[Screenshot and code edit data]

☆ ☆ ☆ ☆

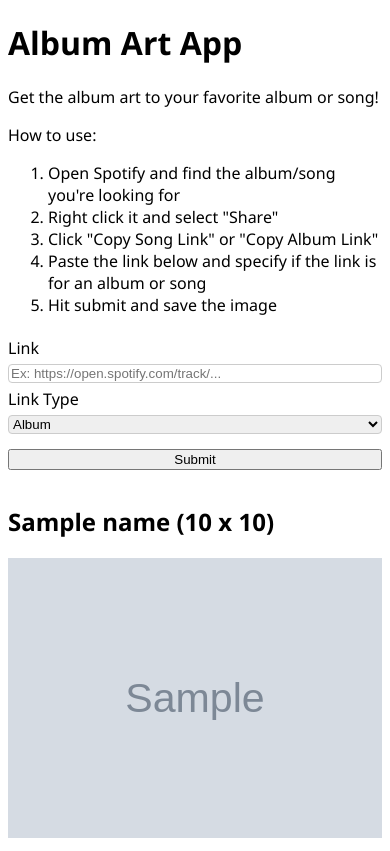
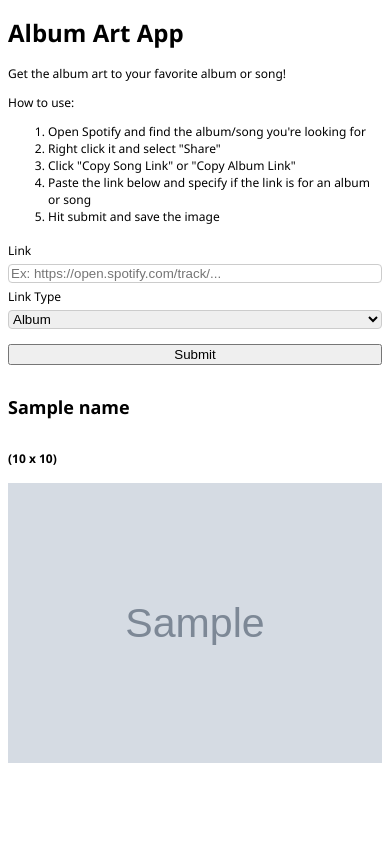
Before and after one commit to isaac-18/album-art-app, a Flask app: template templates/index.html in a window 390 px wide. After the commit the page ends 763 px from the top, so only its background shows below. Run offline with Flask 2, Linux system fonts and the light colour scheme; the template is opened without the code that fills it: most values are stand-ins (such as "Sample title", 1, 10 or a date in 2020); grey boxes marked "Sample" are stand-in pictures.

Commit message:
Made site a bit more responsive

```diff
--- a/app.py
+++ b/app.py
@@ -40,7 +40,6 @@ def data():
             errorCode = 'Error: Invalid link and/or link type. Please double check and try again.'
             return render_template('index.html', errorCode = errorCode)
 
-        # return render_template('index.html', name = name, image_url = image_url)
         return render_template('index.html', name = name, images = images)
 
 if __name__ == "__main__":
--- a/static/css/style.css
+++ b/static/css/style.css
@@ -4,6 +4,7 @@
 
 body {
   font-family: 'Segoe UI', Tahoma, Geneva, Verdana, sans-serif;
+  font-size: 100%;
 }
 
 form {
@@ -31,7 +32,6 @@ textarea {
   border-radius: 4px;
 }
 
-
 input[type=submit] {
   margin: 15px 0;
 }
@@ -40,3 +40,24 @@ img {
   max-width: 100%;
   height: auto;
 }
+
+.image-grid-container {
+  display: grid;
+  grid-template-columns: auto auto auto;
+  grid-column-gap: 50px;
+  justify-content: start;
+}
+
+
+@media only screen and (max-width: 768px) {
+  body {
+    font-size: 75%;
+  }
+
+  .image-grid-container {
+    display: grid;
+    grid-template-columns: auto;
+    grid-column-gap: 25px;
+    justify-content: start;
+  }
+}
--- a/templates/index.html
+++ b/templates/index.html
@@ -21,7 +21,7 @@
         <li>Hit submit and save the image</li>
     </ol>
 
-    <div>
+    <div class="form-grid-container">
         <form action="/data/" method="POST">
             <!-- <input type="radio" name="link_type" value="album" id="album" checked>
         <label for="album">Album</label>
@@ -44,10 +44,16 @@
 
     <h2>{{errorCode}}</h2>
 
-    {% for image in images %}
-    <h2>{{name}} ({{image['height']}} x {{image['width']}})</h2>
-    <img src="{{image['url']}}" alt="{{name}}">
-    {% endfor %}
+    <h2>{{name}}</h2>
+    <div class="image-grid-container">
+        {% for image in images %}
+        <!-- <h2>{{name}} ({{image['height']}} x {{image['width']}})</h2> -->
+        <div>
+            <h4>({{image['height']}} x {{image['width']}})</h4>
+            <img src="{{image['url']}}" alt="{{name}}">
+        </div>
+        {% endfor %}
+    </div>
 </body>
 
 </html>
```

☆ ☆ ☆ ☆

WORK INSTRUCTION — Lines of the data above that include the string "index" must each be copied.

YOUR SOLUTION —
Before and after one commit to isaac-18/album-art-app, a Flask app: template templates/index.html in a window 390 px wide. After the commit the page ends 763 px from the top, so only its background shows below. Run offline with Flask 2, Linux system fonts and the light colour scheme; the template is opened without the code that fills it: most values are stand-ins (such as "Sample title", 1, 10 or a date in 2020); grey boxes marked "Sample" are stand-in pictures.
             return render_template('index.html', errorCode = errorCode)
-        # return render_template('index.html', name = name, image_url = image_url)
         return render_template('index.html', name = name, images = images)
--- a/templates/index.html
+++ b/templates/index.html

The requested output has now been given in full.